'Whenever did I ask you to remove her? I only want to be left entirely free. If you do so, my wife and I will do all that is possible for her, and you may go back without the least anxiety on her score. But if you will not understand this simple thing, you will compel me to ask you to remove your wife from my place.'

 

I think one of my sons was with me. He entirely agreed with me, and said his mother should not be given beef tea. I next spoke to Kasturbai herself. She was really too weak to be consulted in this matter. But I thought it my painful duty to do so. I told her what had passed between the doctor and myself. She gave a resolute reply: 'I will not take beef tea. It is a rare thing in this world to be born as a human being, and I would far rather die in your arms than pollute my body with such abominations.'

 

I pleaded with her. I told her that she was not bound to follow me. I cited to her the instances of Hindu friends and acquaintances who had no scruples about taking meat or wine as medicine. But she was adamant. 'No,' said she, 'pray remove me at once.'

 

I was delighted. Not without some agitation I decided to take her away.
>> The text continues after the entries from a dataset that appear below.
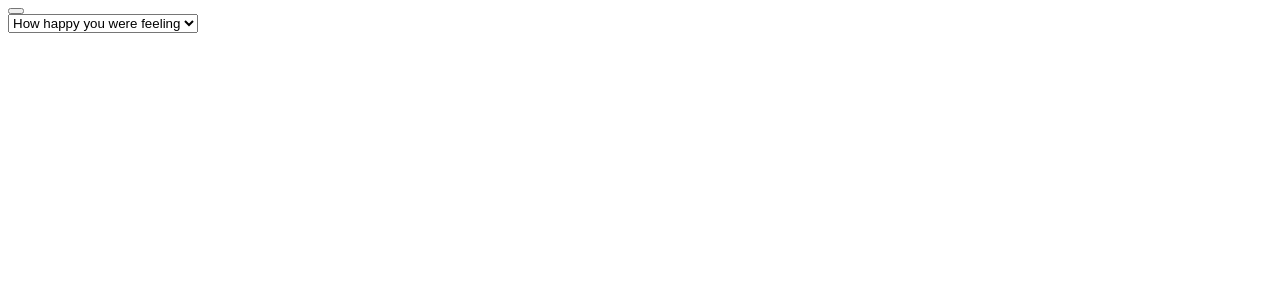
Repository: agustinbaretto/rainbow
Page: templates/history.html
The author's editor kept a record of every edit. The page is drawn from the files as they stood at one moment, then again after the next edit.
The browser window is 1280 px wide. The pictures show the whole page.

Above is the page before.

### templates/history.html
<ion-view title="History">
  <ion-nav-bar class="bar-positive nav-title-slide-ios7">
    <ion-nav-buttons side="left">
      <button menu-toggle="left" class="button button-icon icon ion-navicon"></button>
    </ion-nav-buttons>
  </ion-nav-bar>
  <ion-content class="has-header">
    <div class="list card" style="border:none;">
      <div class="list">

  <label class="item item-input item-select" style="border:none;">
    <select ng-model="axis" >
      <option value="arousal">How happy you were feeling</option>
      <option value="valence">How much energy you had</option>
      <option value="weather">How was weather?</option>
    </select>
  </label>
  </div>
      <div id="chartdiv" style="height:500px;">
      </div>
    </div>
  </ion-content>
</ion-view>

After the next edit:
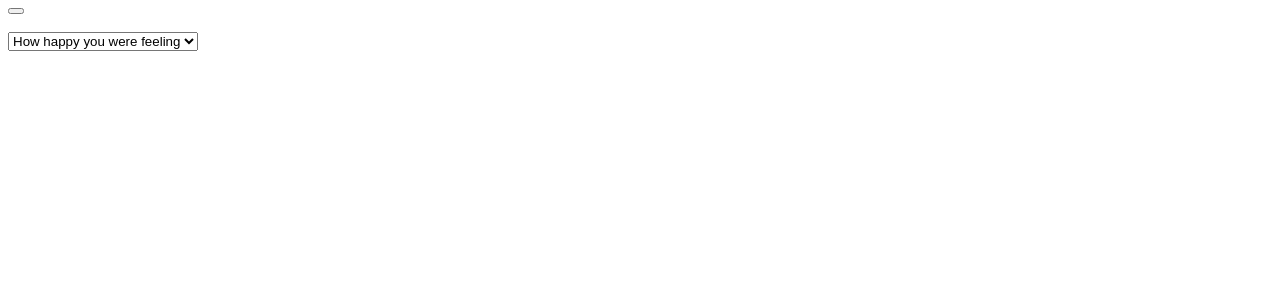
The edit:
--- a/templates/history.html
+++ b/templates/history.html
@@ -9,6 +9,9 @@
       <div class="list">
 
   <label class="item item-input item-select" style="border:none;">
+    <div class="input-label">
+      &nbsp;
+    </div>
     <select ng-model="axis" >
       <option value="arousal">How happy you were feeling</option>
       <option value="valence">How much energy you had</option>
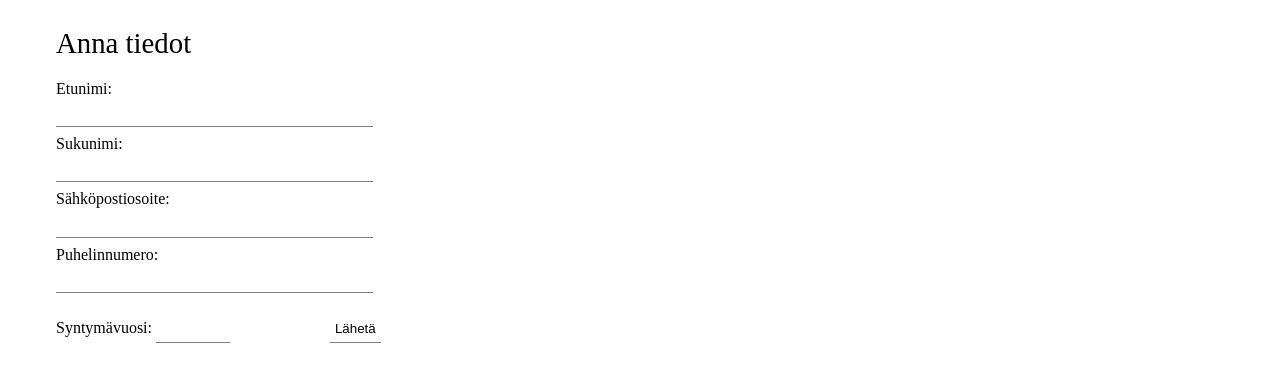
Repository: sirkian/ohj2-t4
Page: http://localhost/Tehtava3/kysy.jsp
The author's editor kept a copy of each file at every save. The page is drawn from the files as they stood at one save, then again after the next save.
The browser window is 1280 px wide. The pictures show the whole page.
The page is served by Tomcat 9.

Above is the page before, as saved 2022-03-23 15:45:49.

After the next save:
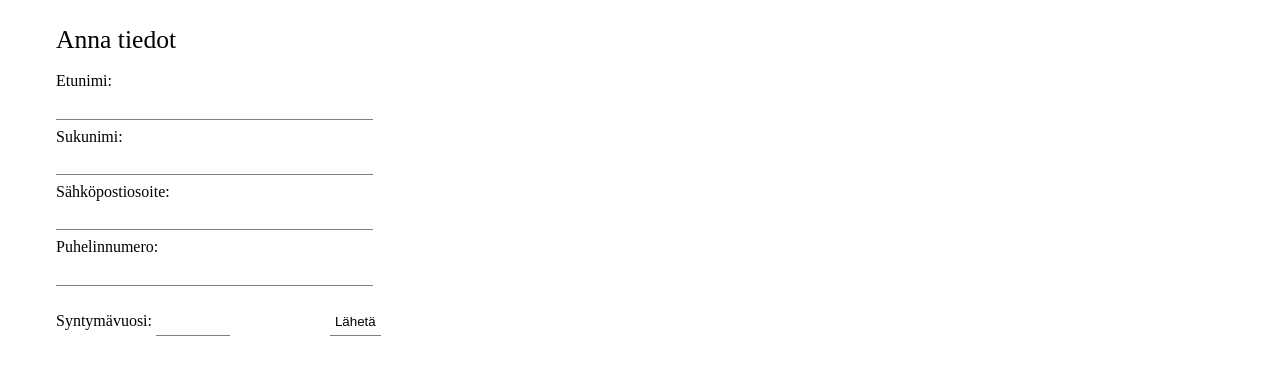
Saved 91 s later.
--- a/Tehtava3/src/main/webapp/kysy.jsp
+++ b/Tehtava3/src/main/webapp/kysy.jsp
@@ -39,7 +39,7 @@
 		background-color: lightgray;
 	}
 	h1 {
-		font-size: 1.8em;
+		font-size: 1.6em;
 		font-weight: 400;
 	}
 </style>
I informed the doctor of her resolve. He exclaimed in a rage: 'What a callous man you are! You should have been ashamed to broach the matter to her in her present condition. I tell you your wife is not least little hustling. I shouldn't surprised if she were to die on the way. But if you must persist, you are free to do so. If you will not give her beef tea, I will not take the risk of keeping her under my roof even for a single day.'

 

So we decided to leave the place at once. It was drizzling and the station was some distance. We had to take the train from Durban for Phoenix<